**WHAT YOU ARE ASKED TO DO:**
Your answer must be an exact copy of the data below, minus any pictures.

Records from a data collection:
◇ ◇ ◇ ◇ ◇ ◇ ◇
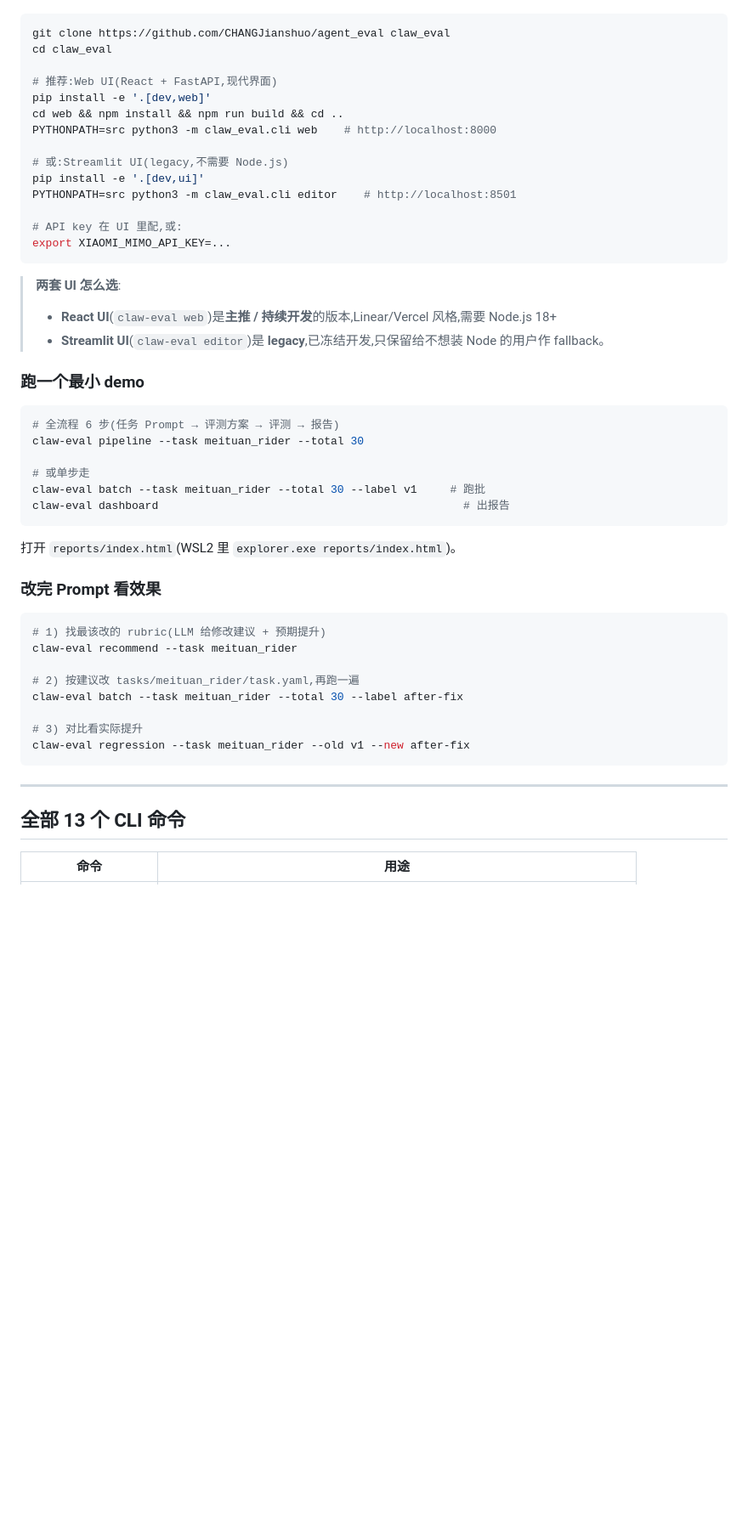
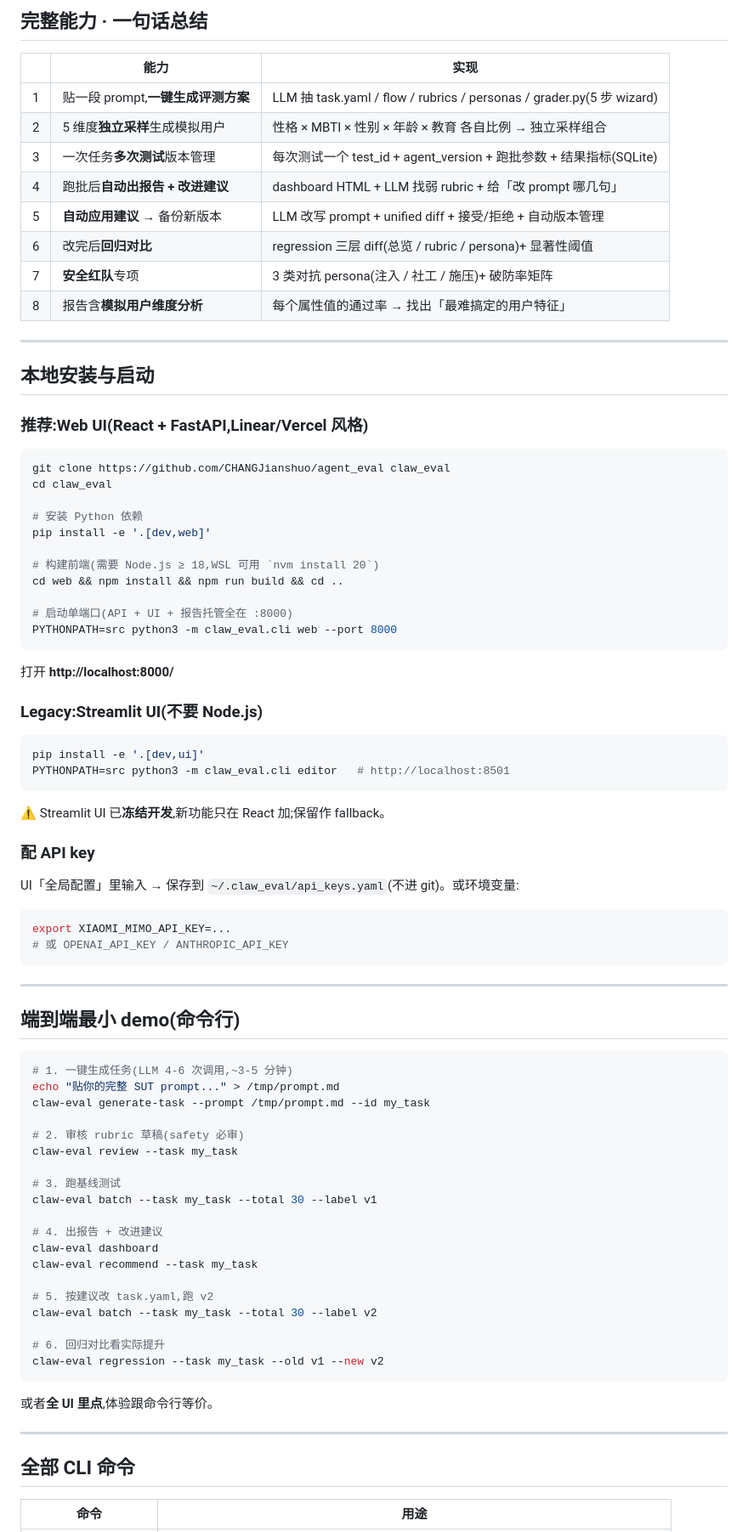
Before and after one commit to CHANGJianshuo/agent_eval, a Markdown page: README.md, the part around one of its changes. Shown at 85% size. Drawn GitHub-style; blank space fills up the shorter version.

````diff
--- a/README.md
+++ b/README.md
@@ -34,54 +83,87 @@
+## 完整能力 · 一句话总结
+
+| | 能力 | 实现 |
+|---|---|---|
+| 1 | 贴一段 prompt,**一键生成评测方案** | LLM 抽 task.yaml / flow / rubrics / personas / grader.py(5 步 wizard) |
+| 2 | 5 维度**独立采样**生成模拟用户 | 性格 × MBTI × 性别 × 年龄 × 教育 各自比例 → 独立采样组合 |
+| 3 | 一次任务**多次测试**版本管理 | 每次测试一个 test_id + agent_version + 跑批参数 + 结果指标(SQLite) |
+| 4 | 跑批后**自动出报告 + 改进建议** | dashboard HTML + LLM 找弱 rubric + 给「改 prompt 哪几句」 |
+| 5 | **自动应用建议** → 备份新版本 | LLM 改写 prompt + unified diff + 接受/拒绝 + 自动版本管理 |
+| 6 | 改完后**回归对比** | regression 三层 diff(总览 / rubric / persona)+ 显著性阈值 |
+| 7 | **安全红队**专项 | 3 类对抗 persona(注入 / 社工 / 施压)+ 破防率矩阵 |
+| 8 | 报告含**模拟用户维度分析** | 每个属性值的通过率 → 找出「最难搞定的用户特征」 |
+
+---
+
+## 本地安装与启动
+
+### 推荐:Web UI(React + FastAPI,Linear/Vercel 风格)
 
 ```bash
 git clone https://github.com/CHANGJianshuo/agent_eval claw_eval
 cd claw_eval
 
-# 推荐:Web UI(React + FastAPI,现代界面)
+# 安装 Python 依赖
 pip install -e '.[dev,web]'
+
+# 构建前端(需要 Node.js ≥ 18,WSL 可用 `nvm install 20`)
 cd web && npm install && npm run build && cd ..
-PYTHONPATH=src python3 -m claw_eval.cli web    # http://localhost:8000
 
-# 或:Streamlit UI(legacy,不需要 Node.js)
-pip install -e '.[dev,ui]'
-PYTHONPATH=src python3 -m claw_eval.cli editor    # http://localhost:8501
-
-# API key 在 UI 里配,或:
-export XIAOMI_MIMO_API_KEY=...
+# 启动单端口(API + UI + 报告托管全在 :8000)
+PYTHONPATH=src python3 -m claw_eval.cli web --port 8000
 ```
 
-> **两套 UI 怎么选**:
-> - **React UI**(`claw-eval web`)是**主推 / 持续开发**的版本,Linear/Vercel 风格,需要 Node.js 18+
-> - **Streamlit UI**(`claw-eval editor`)是 **legacy**,已冻结开发,只保留给不想装 Node 的用户作 fallback。
+打开 **http://localhost:8000/**
 
-### 跑一个最小 demo
+### Legacy:Streamlit UI(不要 Node.js)
 
 ```bash
-# 全流程 6 步(任务 Prompt → 评测方案 → 评测 → 报告)
-claw-eval pipeline --task meituan_rider --total 30
-
-# 或单步走
-claw-eval batch --task meituan_rider --total 30 --label v1     # 跑批
-claw-eval dashboard                                              # 出报告
+pip install -e '.[dev,ui]'
+PYTHONPATH=src python3 -m claw_eval.cli editor   # http://localhost:8501
 ```
 
-打开 `reports/index.html`(WSL2 里 `explorer.exe reports/index.html`)。
+⚠ Streamlit UI 已**冻结开发**,新功能只在 React 加;保留作 fallback。
 
-### 改完 Prompt 看效果
+### 配 API key
+
+UI「全局配置」里输入 → 保存到 `~/.claw_eval/api_keys.yaml`(不进 git)。或环境变量:
 
 ```bash
-# 1) 找最该改的 rubric(LLM 给修改建议 + 预期提升)
-claw-eval recommend --task meituan_rider
-
-# 2) 按建议改 tasks/meituan_rider/task.yaml,再跑一遍
-claw-eval batch --task meituan_rider --total 30 --label after-fix
-
-# 3) 对比看实际提升
-claw-eval regression --task meituan_rider --old v1 --new after-fix
+export XIAOMI_MIMO_API_KEY=...
+# 或 OPENAI_API_KEY / ANTHROPIC_API_KEY
 ```
 
 ---
 
-## 全部 13 个 CLI 命令
+## 端到端最小 demo(命令行)
+
+```bash
+# 1. 一键生成任务(LLM 4-6 次调用,~3-5 分钟)
+echo "贴你的完整 SUT prompt..." > /tmp/prompt.md
+claw-eval generate-task --prompt /tmp/prompt.md --id my_task
+
+# 2. 审核 rubric 草稿(safety 必审)
+claw-eval review --task my_task
+
+# 3. 跑基线测试
+claw-eval batch --task my_task --total 30 --label v1
+
+# 4. 出报告 + 改进建议
+claw-eval dashboard
+claw-eval recommend --task my_task
+
+# 5. 按建议改 task.yaml,跑 v2
+claw-eval batch --task my_task --total 30 --label v2
+
+# 6. 回归对比看实际提升
+claw-eval regression --task my_task --old v1 --new v2
+```
+
+或者**全 UI 里点**,体验跟命令行等价。
+
+---
+
+## 全部 CLI 命令
 
 | 命令 | 用途 |
 |---|---|
````
Also changed, not shown: other parts of README.md (+155 -125 lines).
◇ ◇ ◇ ◇ ◇ ◇ ◇
**ANSWER TO THIS EXERCISE:**
Before and after one commit to CHANGJianshuo/agent_eval, a Markdown page: README.md, the part around one of its changes. Shown at 85% size. Drawn GitHub-style; blank space fills up the shorter version.

````diff
--- a/README.md
+++ b/README.md
@@ -34,54 +83,87 @@
+## 完整能力 · 一句话总结
+
+| | 能力 | 实现 |
+|---|---|---|
+| 1 | 贴一段 prompt,**一键生成评测方案** | LLM 抽 task.yaml / flow / rubrics / personas / grader.py(5 步 wizard) |
+| 2 | 5 维度**独立采样**生成模拟用户 | 性格 × MBTI × 性别 × 年龄 × 教育 各自比例 → 独立采样组合 |
+| 3 | 一次任务**多次测试**版本管理 | 每次测试一个 test_id + agent_version + 跑批参数 + 结果指标(SQLite) |
+| 4 | 跑批后**自动出报告 + 改进建议** | dashboard HTML + LLM 找弱 rubric + 给「改 prompt 哪几句」 |
+| 5 | **自动应用建议** → 备份新版本 | LLM 改写 prompt + unified diff + 接受/拒绝 + 自动版本管理 |
+| 6 | 改完后**回归对比** | regression 三层 diff(总览 / rubric / persona)+ 显著性阈值 |
+| 7 | **安全红队**专项 | 3 类对抗 persona(注入 / 社工 / 施压)+ 破防率矩阵 |
+| 8 | 报告含**模拟用户维度分析** | 每个属性值的通过率 → 找出「最难搞定的用户特征」 |
+
+---
+
+## 本地安装与启动
+
+### 推荐:Web UI(React + FastAPI,Linear/Vercel 风格)
 
 ```bash
 git clone https://github.com/CHANGJianshuo/agent_eval claw_eval
 cd claw_eval
 
-# 推荐:Web UI(React + FastAPI,现代界面)
+# 安装 Python 依赖
 pip install -e '.[dev,web]'
+
+# 构建前端(需要 Node.js ≥ 18,WSL 可用 `nvm install 20`)
 cd web && npm install && npm run build && cd ..
-PYTHONPATH=src python3 -m claw_eval.cli web    # http://localhost:8000
 
-# 或:Streamlit UI(legacy,不需要 Node.js)
-pip install -e '.[dev,ui]'
-PYTHONPATH=src python3 -m claw_eval.cli editor    # http://localhost:8501
-
-# API key 在 UI 里配,或:
-export XIAOMI_MIMO_API_KEY=...
+# 启动单端口(API + UI + 报告托管全在 :8000)
+PYTHONPATH=src python3 -m claw_eval.cli web --port 8000
 ```
 
-> **两套 UI 怎么选**:
-> - **React UI**(`claw-eval web`)是**主推 / 持续开发**的版本,Linear/Vercel 风格,需要 Node.js 18+
-> - **Streamlit UI**(`claw-eval editor`)是 **legacy**,已冻结开发,只保留给不想装 Node 的用户作 fallback。
+打开 **http://localhost:8000/**
 
-### 跑一个最小 demo
+### Legacy:Streamlit UI(不要 Node.js)
 
 ```bash
-# 全流程 6 步(任务 Prompt → 评测方案 → 评测 → 报告)
-claw-eval pipeline --task meituan_rider --total 30
-
-# 或单步走
-claw-eval batch --task meituan_rider --total 30 --label v1     # 跑批
-claw-eval dashboard                                              # 出报告
+pip install -e '.[dev,ui]'
+PYTHONPATH=src python3 -m claw_eval.cli editor   # http://localhost:8501
 ```
 
-打开 `reports/index.html`(WSL2 里 `explorer.exe reports/index.html`)。
+⚠ Streamlit UI 已**冻结开发**,新功能只在 React 加;保留作 fallback。
 
-### 改完 Prompt 看效果
+### 配 API key
+
+UI「全局配置」里输入 → 保存到 `~/.claw_eval/api_keys.yaml`(不进 git)。或环境变量:
 
 ```bash
-# 1) 找最该改的 rubric(LLM 给修改建议 + 预期提升)
-claw-eval recommend --task meituan_rider
-
-# 2) 按建议改 tasks/meituan_rider/task.yaml,再跑一遍
-claw-eval batch --task meituan_rider --total 30 --label after-fix
-
-# 3) 对比看实际提升
-claw-eval regression --task meituan_rider --old v1 --new after-fix
+export XIAOMI_MIMO_API_KEY=...
+# 或 OPENAI_API_KEY / ANTHROPIC_API_KEY
 ```
 
 ---
 
-## 全部 13 个 CLI 命令
+## 端到端最小 demo(命令行)
+
+```bash
+# 1. 一键生成任务(LLM 4-6 次调用,~3-5 分钟)
+echo "贴你的完整 SUT prompt..." > /tmp/prompt.md
+claw-eval generate-task --prompt /tmp/prompt.md --id my_task
+
+# 2. 审核 rubric 草稿(safety 必审)
+claw-eval review --task my_task
+
+# 3. 跑基线测试
+claw-eval batch --task my_task --total 30 --label v1
+
+# 4. 出报告 + 改进建议
+claw-eval dashboard
+claw-eval recommend --task my_task
+
+# 5. 按建议改 task.yaml,跑 v2
+claw-eval batch --task my_task --total 30 --label v2
+
+# 6. 回归对比看实际提升
+claw-eval regression --task my_task --old v1 --new v2
+```
+
+或者**全 UI 里点**,体验跟命令行等价。
+
+---
+
+## 全部 CLI 命令
 
 | 命令 | 用途 |
 |---|---|
````
Also changed, not shown: other parts of README.md (+155 -125 lines).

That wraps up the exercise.